In the courtroom of honor, the judge pounded his gavel
To show that all’s equal and that the courts are on the level
And that the strings in the books ain’t pulled and persuaded
And that even the nobles get properly handled
Once that the cops have chased after and caught ’em
And that the ladder of law has no top and no bottom
Stared at the person who killed for no reason
Who just happened to be feelin’ that way without warnin’
And he spoke through his cloak, most deep and distinguished
And handed out strongly, for penalty and repentance
William Zanzinger with a six-month sentence

The song became a powerful message in the fight for equality but there are those who say that Dylan distorted the truth and that has been the subject of a BBC radio 4 program about the song presented by Dylan biographer Howard Sounes. Howard once called the real William Zantzinger to ask about the song but as soon as he told him who he was Zantzinger launched a tirade of abuse about Dylan calling him a son of a bitch and saying he should have sued for deformation.

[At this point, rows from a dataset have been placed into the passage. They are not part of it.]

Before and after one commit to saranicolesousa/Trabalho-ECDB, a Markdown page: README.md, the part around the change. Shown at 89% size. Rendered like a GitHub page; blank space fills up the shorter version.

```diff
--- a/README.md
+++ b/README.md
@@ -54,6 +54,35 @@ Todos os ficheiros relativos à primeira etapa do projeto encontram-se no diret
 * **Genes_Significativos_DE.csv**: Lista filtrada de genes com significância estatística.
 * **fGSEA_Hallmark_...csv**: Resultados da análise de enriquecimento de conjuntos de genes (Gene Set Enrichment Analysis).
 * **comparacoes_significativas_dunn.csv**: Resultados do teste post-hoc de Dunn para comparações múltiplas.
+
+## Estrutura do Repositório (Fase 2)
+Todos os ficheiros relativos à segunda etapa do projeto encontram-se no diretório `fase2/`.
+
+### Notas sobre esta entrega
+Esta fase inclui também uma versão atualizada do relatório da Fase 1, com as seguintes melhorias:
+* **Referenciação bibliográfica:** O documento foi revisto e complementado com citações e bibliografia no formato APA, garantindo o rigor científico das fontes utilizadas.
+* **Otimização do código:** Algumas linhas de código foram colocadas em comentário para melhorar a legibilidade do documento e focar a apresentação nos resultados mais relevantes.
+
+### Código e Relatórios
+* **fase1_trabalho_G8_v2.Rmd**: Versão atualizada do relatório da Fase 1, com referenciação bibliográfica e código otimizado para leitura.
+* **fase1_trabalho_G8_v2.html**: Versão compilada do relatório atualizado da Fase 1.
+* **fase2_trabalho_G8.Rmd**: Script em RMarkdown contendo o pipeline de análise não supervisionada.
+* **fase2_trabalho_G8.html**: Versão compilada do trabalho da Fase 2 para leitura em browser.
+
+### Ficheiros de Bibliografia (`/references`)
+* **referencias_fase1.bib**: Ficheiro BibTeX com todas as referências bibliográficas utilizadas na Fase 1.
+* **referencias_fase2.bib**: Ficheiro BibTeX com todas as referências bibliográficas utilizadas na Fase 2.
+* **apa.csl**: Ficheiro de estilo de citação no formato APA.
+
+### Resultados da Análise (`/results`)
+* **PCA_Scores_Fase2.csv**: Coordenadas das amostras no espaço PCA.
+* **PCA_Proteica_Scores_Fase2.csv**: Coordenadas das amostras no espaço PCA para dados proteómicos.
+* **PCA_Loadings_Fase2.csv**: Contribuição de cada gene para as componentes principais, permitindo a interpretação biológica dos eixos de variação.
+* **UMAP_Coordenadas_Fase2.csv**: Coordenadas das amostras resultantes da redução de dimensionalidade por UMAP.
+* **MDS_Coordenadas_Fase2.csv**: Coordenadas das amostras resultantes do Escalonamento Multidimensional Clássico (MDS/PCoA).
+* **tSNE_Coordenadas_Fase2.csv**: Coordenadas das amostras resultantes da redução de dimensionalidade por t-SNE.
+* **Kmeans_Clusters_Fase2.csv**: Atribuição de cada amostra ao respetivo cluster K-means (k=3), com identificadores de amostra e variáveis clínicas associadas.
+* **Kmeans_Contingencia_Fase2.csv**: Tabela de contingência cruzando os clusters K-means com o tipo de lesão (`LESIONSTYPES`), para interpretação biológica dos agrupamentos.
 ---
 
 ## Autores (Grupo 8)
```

Having listened to the program and read some internet discussions I can’t see what the problem is. The main thrust of the argument seems to be the inaccuracies in Dylan’s song but as I have already said they could be explained by poetical licence – Zanzinger flows better than Zantzinger, first degree scans whereas second degree is more clunky etc.  the other discussion was whether the blow was what called her death. She had a history of illness but the court decided that either the blow or the stress from the racial torments metered out by Zantzinger that caused her to suffer a brain haemorrhage and die. Zantzinger was arrested that night but not for the murder, he was arrested because he had already assulted other members of staff and guests, including a pregnant woman, with the cane that he bought in a fairground. It was only later, after Carroll died that he was charged with murder.

It also turns out that the six months weren’t the only time that Zantzinger spent in prison! After he sold his farm he went into real estate and got into financial trouble and some of his properties taken off him by the county due to unpaid taxes. Mr Zantzinger however continued to collect rents on the properties even though he no longer owned them, in fact he even took some of the tenants to court for unpaid rent. Eventually it came to light and he was sentanced to 18 months on work-release in the county jail, 2,400 hours of community service and about $62,000 in penalties and fines for fraud.

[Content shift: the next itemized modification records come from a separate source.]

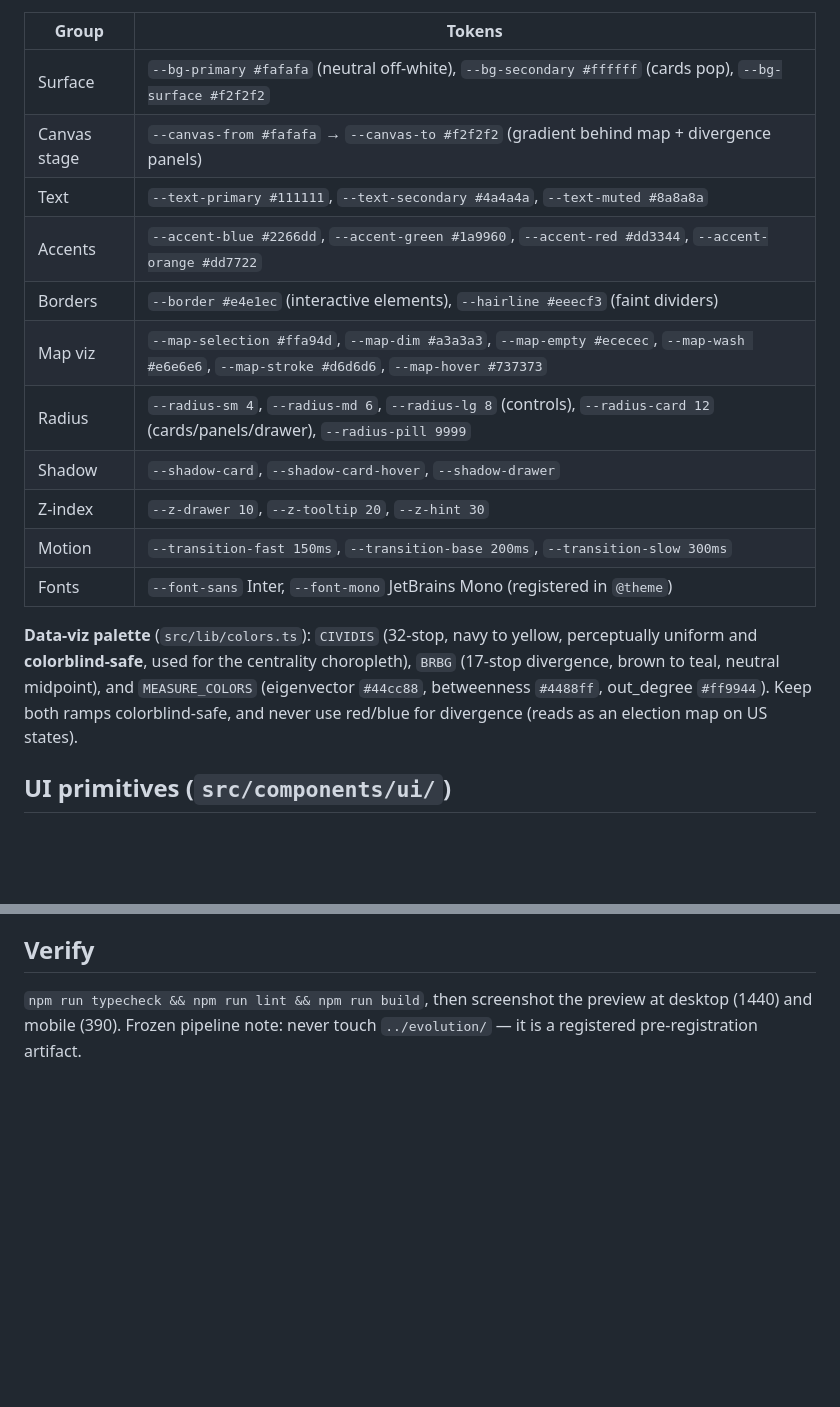
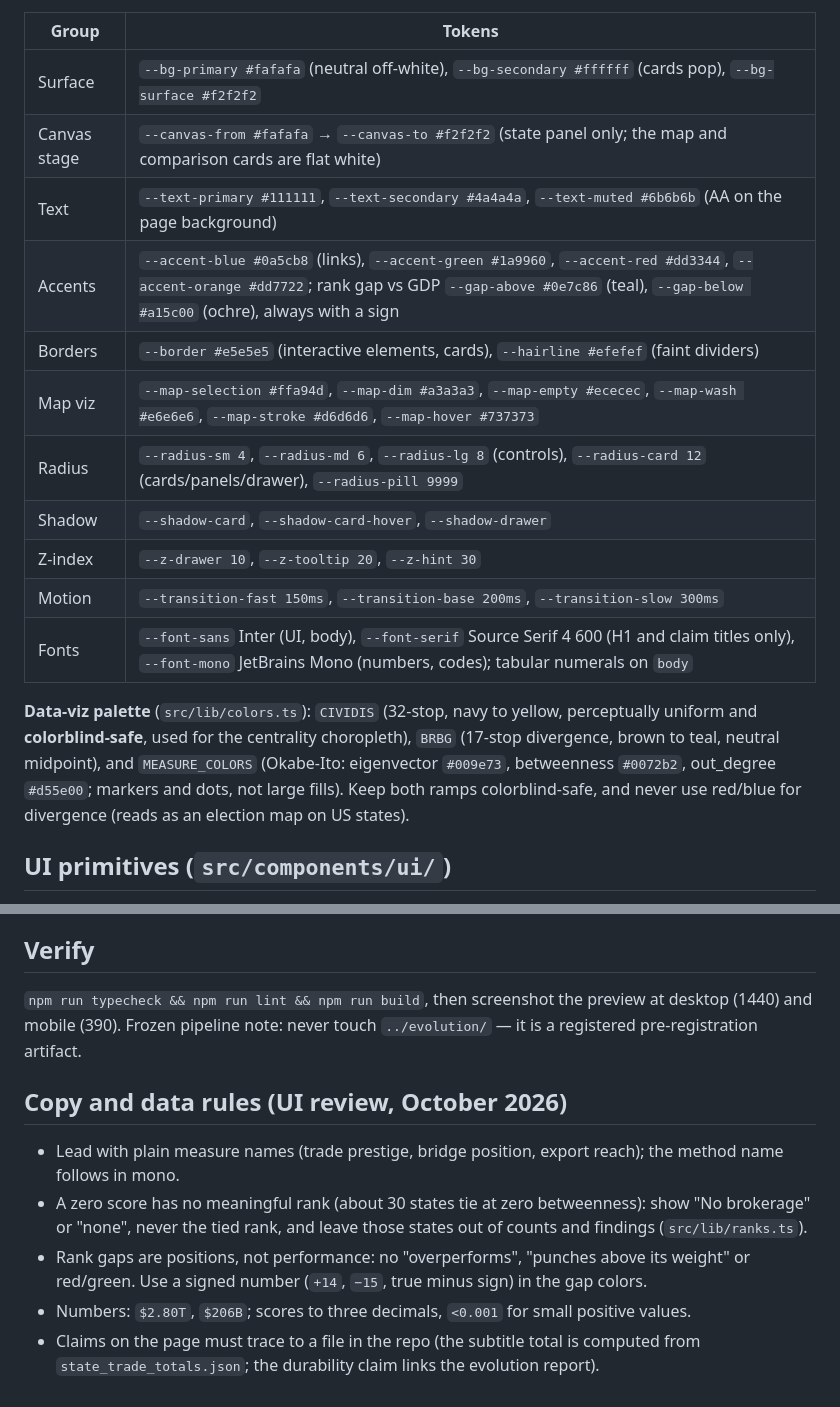
Before and after one commit to rsthornton/us-trade-centrality, a Markdown page: web/DESIGN.md, 2 parts joined by grey strips. GitHub-like rendering; blank space fills up the shorter version.

Commit message:
docs(web): design tokens and copy rules after UI review
🤖 Generated with [Claude Code](https://claude.com/claude-code)

Co-Authored-By: Claude <noreply@anthropic.com>

```diff
--- a/web/DESIGN.md
+++ b/web/DESIGN.md
@@ -26,21 +26,21 @@ before using them in a component.
 | Group | Tokens |
 |---|---|
 | Surface | `--bg-primary #fafafa` (neutral off-white), `--bg-secondary #ffffff` (cards pop), `--bg-surface #f2f2f2` |
-| Canvas stage | `--canvas-from #fafafa` → `--canvas-to #f2f2f2` (gradient behind map + divergence panels) |
-| Text | `--text-primary #111111`, `--text-secondary #4a4a4a`, `--text-muted #8a8a8a` |
-| Accents | `--accent-blue #2266dd`, `--accent-green #1a9960`, `--accent-red #dd3344`, `--accent-orange #dd7722` |
-| Borders | `--border #e4e1ec` (interactive elements), `--hairline #eeecf3` (faint dividers) |
+| Canvas stage | `--canvas-from #fafafa` → `--canvas-to #f2f2f2` (state panel only; the map and comparison cards are flat white) |
+| Text | `--text-primary #111111`, `--text-secondary #4a4a4a`, `--text-muted #6b6b6b` (AA on the page background) |
+| Accents | `--accent-blue #0a5cb8` (links), `--accent-green #1a9960`, `--accent-red #dd3344`, `--accent-orange #dd7722`; rank gap vs GDP `--gap-above #0e7c86` (teal), `--gap-below #a15c00` (ochre), always with a sign |
+| Borders | `--border #e5e5e5` (interactive elements, cards), `--hairline #efefef` (faint dividers) |
 | Map viz | `--map-selection #ffa94d`, `--map-dim #a3a3a3`, `--map-empty #ececec`, `--map-wash #e6e6e6`, `--map-stroke #d6d6d6`, `--map-hover #737373` |
 | Radius | `--radius-sm 4`, `--radius-md 6`, `--radius-lg 8` (controls), `--radius-card 12` (cards/panels/drawer), `--radius-pill 9999` |
 | Shadow | `--shadow-card`, `--shadow-card-hover`, `--shadow-drawer` |
 | Z-index | `--z-drawer 10`, `--z-tooltip 20`, `--z-hint 30` |
 | Motion | `--transition-fast 150ms`, `--transition-base 200ms`, `--transition-slow 300ms` |
-| Fonts | `--font-sans` Inter, `--font-mono` JetBrains Mono (registered in `@theme`) |
+| Fonts | `--font-sans` Inter (UI, body), `--font-serif` Source Serif 4 600 (H1 and claim titles only), `--font-mono` JetBrains Mono (numbers, codes); tabular numerals on `body` |
 
 **Data-viz palette** (`src/lib/colors.ts`): `CIVIDIS` (32-stop, navy to yellow, perceptually
 uniform and **colorblind-safe**, used for the centrality choropleth), `BRBG` (17-stop divergence,
-brown to teal, neutral midpoint), and `MEASURE_COLORS` (eigenvector `#44cc88`, betweenness
-`#4488ff`, out_degree `#ff9944`). Keep both ramps colorblind-safe, and never use red/blue for
+brown to teal, neutral midpoint), and `MEASURE_COLORS` (Okabe-Ito: eigenvector `#009e73`, betweenness
+`#0072b2`, out_degree `#d55e00`; markers and dots, not large fills). Keep both ramps colorblind-safe, and never use red/blue for
 divergence (reads as an election map on US states).
 
 ## UI primitives (`src/components/ui/`)
@@ -133,3 +133,16 @@ the export script, the consuming component, and `src/types.ts` together.
 `npm run typecheck && npm run lint && npm run build`, then screenshot the preview at desktop
 (1440) and mobile (390). Frozen pipeline note: never touch `../evolution/` — it is a registered
 pre-registration artifact.
+
+## Copy and data rules (UI review, October 2026)
+
+- Lead with plain measure names (trade prestige, bridge position, export reach); the method name
+  follows in mono.
+- A zero score has no meaningful rank (about 30 states tie at zero betweenness): show "No
+  brokerage" or "none", never the tied rank, and leave those states out of counts and findings
+  (`src/lib/ranks.ts`).
+- Rank gaps are positions, not performance: no "overperforms", "punches above its weight" or
+  red/green. Use a signed number (`+14`, `−15`, true minus sign) in the gap colors.
+- Numbers: `$2.80T`, `$206B`; scores to three decimals, `<0.001` for small positive values.
+- Claims on the page must trace to a file in the repo (the subtitle total is computed from
+  `state_trade_totals.json`; the durability claim links the evolution report).
```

There were mixed feelings about him because some argued that he gave homes to people who couldn’t otherwise afford somewhere to live but given that this was in 1991 and many properties were run down without even basic essentials like running water other people feel differently about him. One guy interviewed during the program, who kept referring to him as Mr Zingzanger, said he should have been strung up! It was also revealed in the program that some of Hattie Carroll’s children aren’t happy about Dylan either believing that he got rich off their mother’s death while they have and continue to live in poverty.

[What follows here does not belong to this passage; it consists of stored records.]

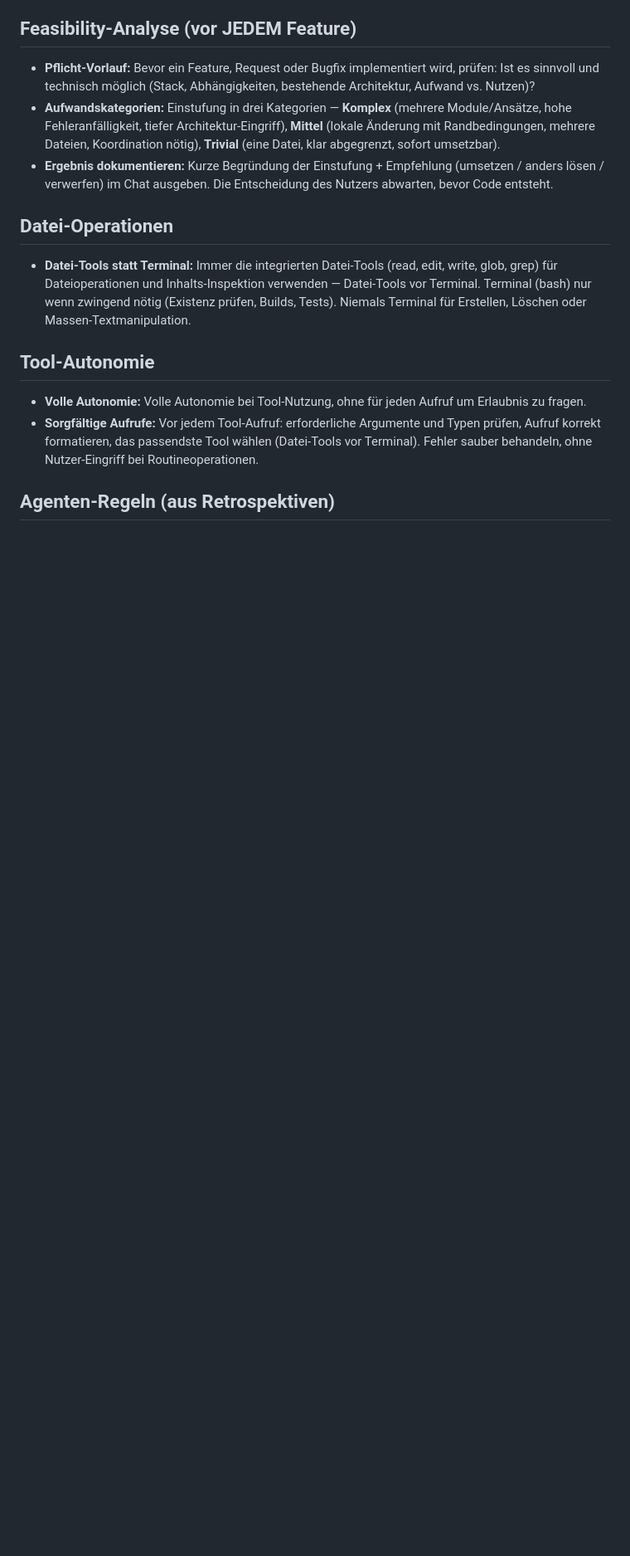
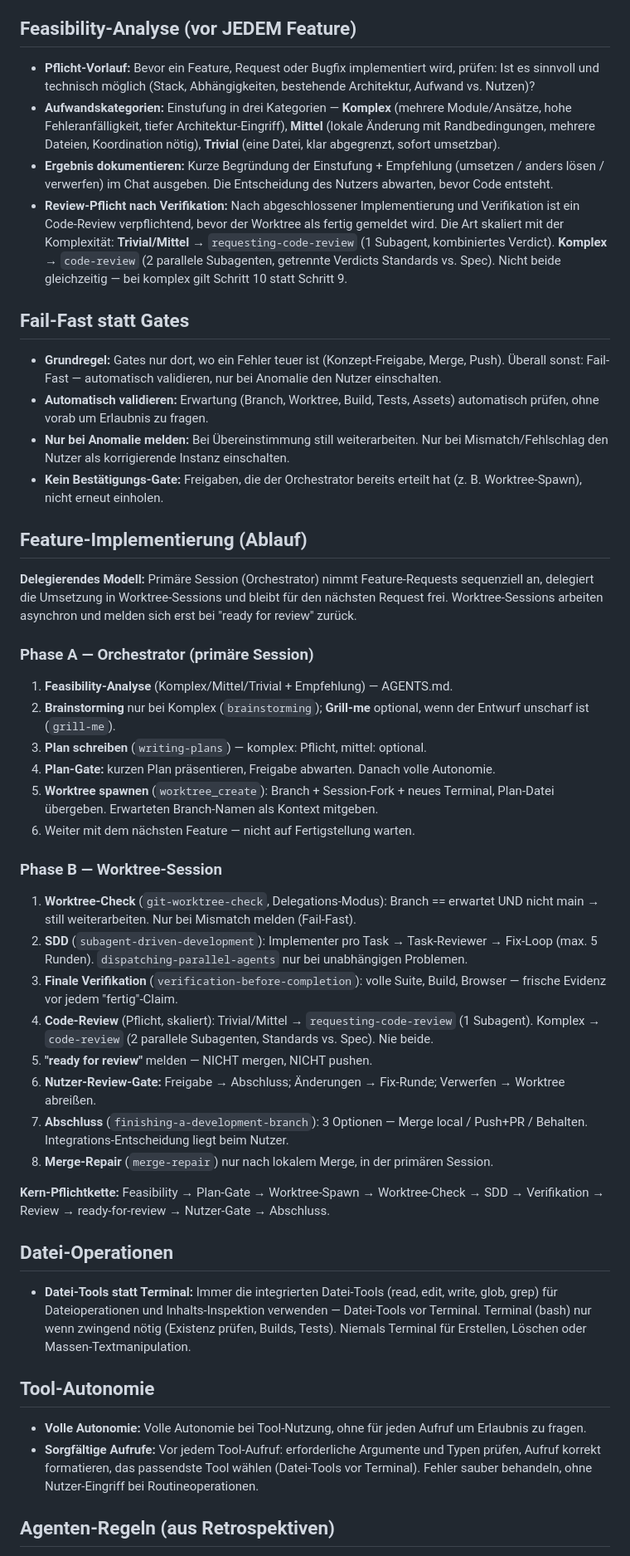
Before and after one commit to DP1997/ep_website, a Markdown page: AGENTS.md, the part around one of its changes. Shown at 83% size. Rendered like a GitHub page; blank space fills up the shorter version.

Commit message:
AGENTS.md: Workflow-Kette, Fail-Fast, Review-Pflicht und Skill-Zuordnung verankert

```diff
--- a/AGENTS.md
+++ b/AGENTS.md
@@ -49,6 +49,40 @@
 - **Pflicht-Vorlauf:** Bevor ein Feature, Request oder Bugfix implementiert wird, prüfen: Ist es sinnvoll und technisch möglich (Stack, Abhängigkeiten, bestehende Architektur, Aufwand vs. Nutzen)?
 - **Aufwandskategorien:** Einstufung in drei Kategorien — **Komplex** (mehrere Module/Ansätze, hohe Fehleranfälligkeit, tiefer Architektur-Eingriff), **Mittel** (lokale Änderung mit Randbedingungen, mehrere Dateien, Koordination nötig), **Trivial** (eine Datei, klar abgegrenzt, sofort umsetzbar).
 - **Ergebnis dokumentieren:** Kurze Begründung der Einstufung + Empfehlung (umsetzen / anders lösen / verwerfen) im Chat ausgeben. Die Entscheidung des Nutzers abwarten, bevor Code entsteht.
+- **Review-Pflicht nach Verifikation:** Nach abgeschlossener Implementierung und Verifikation ist ein Code-Review verpflichtend, bevor der Worktree als fertig gemeldet wird. Die Art skaliert mit der Komplexität: **Trivial/Mittel** → `requesting-code-review` (1 Subagent, kombiniertes Verdict). **Komplex** → `code-review` (2 parallele Subagenten, getrennte Verdicts Standards vs. Spec). Nicht beide gleichzeitig — bei komplex gilt Schritt 10 statt Schritt 9.
+
+## Fail-Fast statt Gates
+
+- **Grundregel:** Gates nur dort, wo ein Fehler teuer ist (Konzept-Freigabe, Merge, Push). Überall sonst: Fail-Fast — automatisch validieren, nur bei Anomalie den Nutzer einschalten.
+- **Automatisch validieren:** Erwartung (Branch, Worktree, Build, Tests, Assets) automatisch prüfen, ohne vorab um Erlaubnis zu fragen.
+- **Nur bei Anomalie melden:** Bei Übereinstimmung still weiterarbeiten. Nur bei Mismatch/Fehlschlag den Nutzer als korrigierende Instanz einschalten.
+- **Kein Bestätigungs-Gate:** Freigaben, die der Orchestrator bereits erteilt hat (z. B. Worktree-Spawn), nicht erneut einholen.
+
+## Feature-Implementierung (Ablauf)
+
+**Delegierendes Modell:** Primäre Session (Orchestrator) nimmt Feature-Requests sequenziell an, delegiert die Umsetzung in Worktree-Sessions und bleibt für den nächsten Request frei. Worktree-Sessions arbeiten asynchron und melden sich erst bei "ready for review" zurück.
+
+### Phase A — Orchestrator (primäre Session)
+
+1. **Feasibility-Analyse** (Komplex/Mittel/Trivial + Empfehlung) — AGENTS.md.
+2. **Brainstorming** nur bei Komplex (`brainstorming`); **Grill-me** optional, wenn der Entwurf unscharf ist (`grill-me`).
+3. **Plan schreiben** (`writing-plans`) — komplex: Pflicht, mittel: optional.
+4. **Plan-Gate:** kurzen Plan präsentieren, Freigabe abwarten. Danach volle Autonomie.
+5. **Worktree spawnen** (`worktree_create`): Branch + Session-Fork + neues Terminal, Plan-Datei übergeben. Erwarteten Branch-Namen als Kontext mitgeben.
+6. Weiter mit dem nächsten Feature — nicht auf Fertigstellung warten.
+
+### Phase B — Worktree-Session
+
+1. **Worktree-Check** (`git-worktree-check`, Delegations-Modus): Branch == erwartet UND nicht main → still weiterarbeiten. Nur bei Mismatch melden (Fail-Fast).
+2. **SDD** (`subagent-driven-development`): Implementer pro Task → Task-Reviewer → Fix-Loop (max. 5 Runden). `dispatching-parallel-agents` nur bei unabhängigen Problemen.
+3. **Finale Verifikation** (`verification-before-completion`): volle Suite, Build, Browser — frische Evidenz vor jedem "fertig"-Claim.
+4. **Code-Review** (Pflicht, skaliert): Trivial/Mittel → `requesting-code-review` (1 Subagent). Komplex → `code-review` (2 parallele Subagenten, Standards vs. Spec). Nie beide.
+5. **"ready for review"** melden — NICHT mergen, NICHT pushen.
+6. **Nutzer-Review-Gate:** Freigabe → Abschluss; Änderungen → Fix-Runde; Verwerfen → Worktree abreißen.
+7. **Abschluss** (`finishing-a-development-branch`): 3 Optionen — Merge local / Push+PR / Behalten. Integrations-Entscheidung liegt beim Nutzer.
+8. **Merge-Repair** (`merge-repair`) nur nach lokalem Merge, in der primären Session.
+
+**Kern-Pflichtkette:** Feasibility → Plan-Gate → Worktree-Spawn → Worktree-Check → SDD → Verifikation → Review → ready-for-review → Nutzer-Gate → Abschluss.
 
 ## Datei-Operationen
 
```
Also changed, not shown: other parts of AGENTS.md (+6 -5 lines).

In any case William Zantzinger died in January 2009 aged 69, almost 45 years after the incident. The song he protested about would probably have worked even if Dylan had changed the names but the fact that it was based on a true story lent more weight at a time when there was such a strong Civil Rights movement in the US and like Blowing in the Wind before it gave strength to those who were fighting for equal rights in the USA.